» **Task brief**: The full listing, written out exactly and without images, is the expected result.

+ + + + + + +

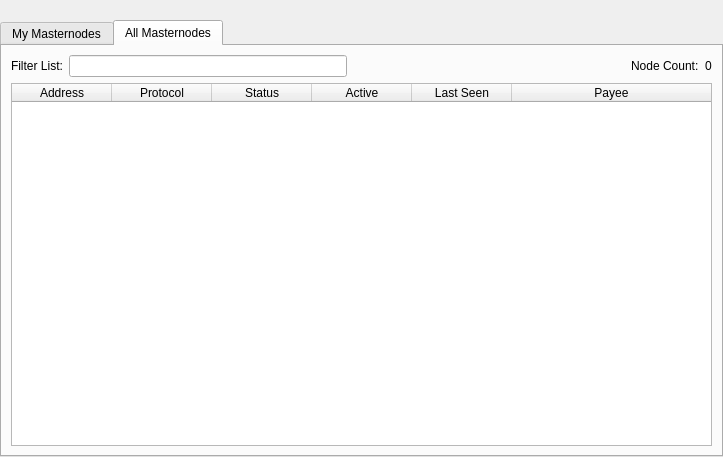
Old version of the form src/qt/forms/masternodelist.ui in the repository LusoDev/lusocoin.
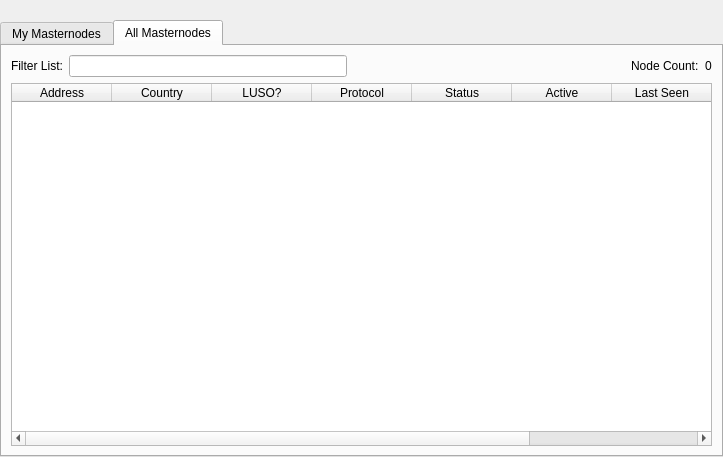
New version of the form. The open tabs and pages were chosen to show the change.

Patch:
```diff
--- a/src/qt/forms/masternodelist.ui
+++ b/src/qt/forms/masternodelist.ui
@@ -235,6 +235,16 @@
              <string>Address</string>
             </property>
            </column>
+           <column>
+            <property name="text">
+             <string>Country</string>
+            </property>
+           </column>
+           <column>
+            <property name="text">
+             <string>LUSO?</string>
+            </property>
+           </column>
            <column>
             <property name="text">
              <string>Protocol</string>
```
Left out of the diff: 10 changed lines with no effect on the pictures.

+ + + + + + +

» **Solution to this task**:
Old version of the form src/qt/forms/masternodelist.ui in the repository LusoDev/lusocoin.
New version of the form. The open tabs and pages were chosen to show the change.

Patch:
```diff
--- a/src/qt/forms/masternodelist.ui
+++ b/src/qt/forms/masternodelist.ui
@@ -235,6 +235,16 @@
              <string>Address</string>
             </property>
            </column>
+           <column>
+            <property name="text">
+             <string>Country</string>
+            </property>
+           </column>
+           <column>
+            <property name="text">
+             <string>LUSO?</string>
+            </property>
+           </column>
            <column>
             <property name="text">
              <string>Protocol</string>
```
Left out of the diff: 10 changed lines with no effect on the pictures.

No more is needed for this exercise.